This convention was also the occasion for the announcement of the inaugural Australian Skeptics Prize for Critical Thinking, which went to Dr Martin Bridgstock for his university course encouraging critical thinking. A special award was made to Kylie Sturgess, a high-school English teacher, who has managed to teach thinking in an English class rather than a science class.
You can hear some of the voices from the convention here
Updates and catchups (25/11/2006)
Here are some follow-ups to things which have been mentioned here in the past:
Email of the week (25/11/2006)Don't you just love this?
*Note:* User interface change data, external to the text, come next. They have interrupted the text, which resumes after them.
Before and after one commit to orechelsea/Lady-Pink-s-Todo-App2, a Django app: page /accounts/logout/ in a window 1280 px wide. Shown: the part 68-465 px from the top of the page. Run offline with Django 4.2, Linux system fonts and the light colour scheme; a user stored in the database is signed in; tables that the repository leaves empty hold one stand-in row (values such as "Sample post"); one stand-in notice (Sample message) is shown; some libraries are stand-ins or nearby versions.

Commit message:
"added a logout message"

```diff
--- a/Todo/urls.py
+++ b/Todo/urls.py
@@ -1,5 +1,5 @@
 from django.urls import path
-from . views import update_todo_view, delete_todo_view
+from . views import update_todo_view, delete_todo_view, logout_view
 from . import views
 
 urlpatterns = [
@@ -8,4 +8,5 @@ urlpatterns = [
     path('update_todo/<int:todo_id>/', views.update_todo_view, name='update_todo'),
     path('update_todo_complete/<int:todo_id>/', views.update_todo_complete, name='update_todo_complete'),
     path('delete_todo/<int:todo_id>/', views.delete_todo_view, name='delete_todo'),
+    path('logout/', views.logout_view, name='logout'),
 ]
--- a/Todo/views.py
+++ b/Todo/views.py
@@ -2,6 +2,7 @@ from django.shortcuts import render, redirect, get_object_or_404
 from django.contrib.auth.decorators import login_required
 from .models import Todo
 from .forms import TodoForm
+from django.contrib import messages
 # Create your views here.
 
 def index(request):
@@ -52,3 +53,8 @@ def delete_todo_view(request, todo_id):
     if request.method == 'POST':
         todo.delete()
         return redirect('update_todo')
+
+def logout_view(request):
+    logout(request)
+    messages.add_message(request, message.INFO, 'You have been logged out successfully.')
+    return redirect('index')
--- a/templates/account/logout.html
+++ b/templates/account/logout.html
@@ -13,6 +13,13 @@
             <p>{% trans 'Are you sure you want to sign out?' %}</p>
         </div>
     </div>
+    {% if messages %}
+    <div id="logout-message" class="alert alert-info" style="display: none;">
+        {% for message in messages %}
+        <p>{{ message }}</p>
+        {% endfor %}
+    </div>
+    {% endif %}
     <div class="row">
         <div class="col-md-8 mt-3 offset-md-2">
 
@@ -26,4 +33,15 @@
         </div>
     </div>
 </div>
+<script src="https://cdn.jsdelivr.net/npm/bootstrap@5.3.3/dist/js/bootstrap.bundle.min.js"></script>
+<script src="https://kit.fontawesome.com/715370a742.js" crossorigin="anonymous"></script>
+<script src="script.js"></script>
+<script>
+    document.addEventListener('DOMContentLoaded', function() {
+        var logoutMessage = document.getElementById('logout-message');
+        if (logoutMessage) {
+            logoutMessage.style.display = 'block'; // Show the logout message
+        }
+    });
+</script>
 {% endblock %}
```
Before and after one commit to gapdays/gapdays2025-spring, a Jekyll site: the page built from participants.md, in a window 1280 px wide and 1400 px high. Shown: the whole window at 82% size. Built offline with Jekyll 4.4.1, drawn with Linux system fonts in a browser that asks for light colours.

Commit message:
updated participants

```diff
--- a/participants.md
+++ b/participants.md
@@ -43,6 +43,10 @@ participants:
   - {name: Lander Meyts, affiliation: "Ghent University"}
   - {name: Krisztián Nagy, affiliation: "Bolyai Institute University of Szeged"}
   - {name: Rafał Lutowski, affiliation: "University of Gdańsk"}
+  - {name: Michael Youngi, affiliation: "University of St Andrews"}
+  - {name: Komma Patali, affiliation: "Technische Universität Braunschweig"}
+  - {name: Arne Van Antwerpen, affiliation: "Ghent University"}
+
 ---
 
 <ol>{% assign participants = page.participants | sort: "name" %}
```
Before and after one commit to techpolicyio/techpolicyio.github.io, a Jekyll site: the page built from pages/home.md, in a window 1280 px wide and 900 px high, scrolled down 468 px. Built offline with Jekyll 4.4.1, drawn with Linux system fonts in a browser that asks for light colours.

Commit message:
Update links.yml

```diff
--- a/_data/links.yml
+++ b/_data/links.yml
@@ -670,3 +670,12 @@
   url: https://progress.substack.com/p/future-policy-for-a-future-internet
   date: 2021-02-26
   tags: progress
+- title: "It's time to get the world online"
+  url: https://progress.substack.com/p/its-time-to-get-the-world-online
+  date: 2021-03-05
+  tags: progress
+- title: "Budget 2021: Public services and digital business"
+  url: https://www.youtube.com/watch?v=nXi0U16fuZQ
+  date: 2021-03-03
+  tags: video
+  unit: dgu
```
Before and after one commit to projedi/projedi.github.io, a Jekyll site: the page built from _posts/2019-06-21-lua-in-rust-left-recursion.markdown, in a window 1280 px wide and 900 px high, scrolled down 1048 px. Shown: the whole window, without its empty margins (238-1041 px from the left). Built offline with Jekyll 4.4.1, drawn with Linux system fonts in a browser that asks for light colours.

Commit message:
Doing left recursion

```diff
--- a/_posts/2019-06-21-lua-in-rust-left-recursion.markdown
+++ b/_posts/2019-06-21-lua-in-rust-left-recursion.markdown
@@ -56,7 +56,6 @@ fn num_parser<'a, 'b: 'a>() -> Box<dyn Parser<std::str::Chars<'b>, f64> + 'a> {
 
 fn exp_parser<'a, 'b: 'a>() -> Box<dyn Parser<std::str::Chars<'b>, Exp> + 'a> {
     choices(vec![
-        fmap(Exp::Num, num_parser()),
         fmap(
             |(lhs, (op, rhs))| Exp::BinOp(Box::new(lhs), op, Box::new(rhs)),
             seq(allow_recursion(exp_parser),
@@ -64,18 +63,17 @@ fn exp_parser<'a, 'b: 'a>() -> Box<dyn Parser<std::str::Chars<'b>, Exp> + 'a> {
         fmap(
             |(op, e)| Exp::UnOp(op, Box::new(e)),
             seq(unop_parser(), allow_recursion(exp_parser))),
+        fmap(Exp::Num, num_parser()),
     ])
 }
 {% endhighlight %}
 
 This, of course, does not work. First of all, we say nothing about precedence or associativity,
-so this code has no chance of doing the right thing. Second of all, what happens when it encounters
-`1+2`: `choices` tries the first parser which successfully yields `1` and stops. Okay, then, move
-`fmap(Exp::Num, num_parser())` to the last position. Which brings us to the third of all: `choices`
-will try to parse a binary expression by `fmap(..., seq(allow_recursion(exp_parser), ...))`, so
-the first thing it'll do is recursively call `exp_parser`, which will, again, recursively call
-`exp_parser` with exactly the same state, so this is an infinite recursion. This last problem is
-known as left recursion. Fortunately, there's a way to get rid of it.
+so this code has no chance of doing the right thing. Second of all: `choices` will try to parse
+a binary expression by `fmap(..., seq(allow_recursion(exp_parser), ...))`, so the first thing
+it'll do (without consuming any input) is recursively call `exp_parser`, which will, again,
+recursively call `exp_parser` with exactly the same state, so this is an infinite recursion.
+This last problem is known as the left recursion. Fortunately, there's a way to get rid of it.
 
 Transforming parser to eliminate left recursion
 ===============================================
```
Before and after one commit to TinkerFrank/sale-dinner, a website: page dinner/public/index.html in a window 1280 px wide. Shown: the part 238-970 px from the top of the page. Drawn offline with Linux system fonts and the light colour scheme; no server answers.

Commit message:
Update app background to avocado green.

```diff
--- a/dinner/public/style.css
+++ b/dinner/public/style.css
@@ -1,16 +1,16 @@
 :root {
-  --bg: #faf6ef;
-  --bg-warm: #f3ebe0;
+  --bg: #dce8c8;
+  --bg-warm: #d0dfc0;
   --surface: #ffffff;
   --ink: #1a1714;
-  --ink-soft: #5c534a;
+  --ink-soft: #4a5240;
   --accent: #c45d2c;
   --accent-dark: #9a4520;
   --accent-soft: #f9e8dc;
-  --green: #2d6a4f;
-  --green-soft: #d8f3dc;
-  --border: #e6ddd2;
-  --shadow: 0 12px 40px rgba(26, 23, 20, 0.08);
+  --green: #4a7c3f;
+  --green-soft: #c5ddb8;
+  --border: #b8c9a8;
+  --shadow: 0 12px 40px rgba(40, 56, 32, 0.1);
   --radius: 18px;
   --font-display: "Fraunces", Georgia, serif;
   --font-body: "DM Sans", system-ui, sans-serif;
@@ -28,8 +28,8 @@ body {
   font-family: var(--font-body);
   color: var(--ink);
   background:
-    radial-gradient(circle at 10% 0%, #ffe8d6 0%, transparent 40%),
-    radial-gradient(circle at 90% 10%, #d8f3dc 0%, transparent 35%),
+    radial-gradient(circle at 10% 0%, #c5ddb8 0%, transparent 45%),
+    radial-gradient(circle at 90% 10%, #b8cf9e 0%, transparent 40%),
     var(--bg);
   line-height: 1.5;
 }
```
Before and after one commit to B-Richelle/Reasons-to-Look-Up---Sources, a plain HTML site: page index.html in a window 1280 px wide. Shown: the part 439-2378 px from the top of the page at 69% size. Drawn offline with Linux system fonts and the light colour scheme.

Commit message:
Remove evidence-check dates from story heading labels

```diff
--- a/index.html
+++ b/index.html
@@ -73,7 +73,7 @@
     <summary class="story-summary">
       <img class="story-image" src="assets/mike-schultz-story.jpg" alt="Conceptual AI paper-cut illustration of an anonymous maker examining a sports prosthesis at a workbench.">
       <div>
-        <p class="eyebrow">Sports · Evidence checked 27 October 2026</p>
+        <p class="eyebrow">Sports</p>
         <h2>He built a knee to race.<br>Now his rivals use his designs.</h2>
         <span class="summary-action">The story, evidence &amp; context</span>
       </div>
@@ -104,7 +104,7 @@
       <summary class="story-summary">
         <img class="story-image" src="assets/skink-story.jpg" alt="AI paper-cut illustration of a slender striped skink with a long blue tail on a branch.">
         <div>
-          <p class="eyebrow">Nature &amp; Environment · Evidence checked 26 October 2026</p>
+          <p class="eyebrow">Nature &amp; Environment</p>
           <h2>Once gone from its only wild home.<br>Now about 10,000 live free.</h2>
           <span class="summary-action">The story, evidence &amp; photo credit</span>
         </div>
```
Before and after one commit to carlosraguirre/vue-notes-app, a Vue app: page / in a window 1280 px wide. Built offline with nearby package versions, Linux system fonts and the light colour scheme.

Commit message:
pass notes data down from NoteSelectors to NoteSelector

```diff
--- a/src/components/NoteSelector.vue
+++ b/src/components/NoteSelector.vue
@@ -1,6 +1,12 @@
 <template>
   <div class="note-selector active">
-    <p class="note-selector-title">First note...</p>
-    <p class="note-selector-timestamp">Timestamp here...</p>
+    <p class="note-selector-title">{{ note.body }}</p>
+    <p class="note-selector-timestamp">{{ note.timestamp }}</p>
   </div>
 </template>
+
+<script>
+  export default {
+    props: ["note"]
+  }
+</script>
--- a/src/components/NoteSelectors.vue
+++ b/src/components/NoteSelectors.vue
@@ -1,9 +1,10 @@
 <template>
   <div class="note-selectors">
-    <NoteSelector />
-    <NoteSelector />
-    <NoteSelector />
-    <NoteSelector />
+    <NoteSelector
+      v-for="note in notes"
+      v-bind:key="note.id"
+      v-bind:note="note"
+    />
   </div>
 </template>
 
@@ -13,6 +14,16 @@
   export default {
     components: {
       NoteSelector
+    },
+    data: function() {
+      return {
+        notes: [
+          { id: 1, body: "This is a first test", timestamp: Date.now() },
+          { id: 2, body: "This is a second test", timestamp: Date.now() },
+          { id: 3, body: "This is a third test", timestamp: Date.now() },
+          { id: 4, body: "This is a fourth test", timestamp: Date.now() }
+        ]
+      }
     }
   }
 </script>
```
I don't like scamsters selling sugar and pretending that it can cure things, and that makes me a homosexual? I think this email says much more about the mental state of the writer than it does about me.
Date: Mon, 13 Nov 2006 22:57:23 -0600
Subject: About mannatech
From: Harrison Salisbury
You're a homo--you have no idea how well glyco helps the body. Wow! Stop fighting that which is doing so much good. It will knock you're socks off if you looked at it without the pride barrier.
Is he talking about gay pride? You can see more about the Mannatech scam here.
Just for fun (25/11/2006)
My friend Richard from the Mystery Investigators has suggested building a collection of photographs of skeptics reading Richard Dawkins' latest book, The God Delusion, in different places. I hope to have a review of the book here shortly (as well as a review of Unintelligent Design by Robyn Williams), but in the meantime, here is Cody The Religion Hating Dog relaxing on my front porch and waiting for the next Bible-thumper to come along. The reason I say "religion-hating" is that the JWs and Mormons don't need to ring the bell to tell me they are about to start proselytising because I wouldn't hear it anyway over the barking, growling and other signs of doggy displeasure.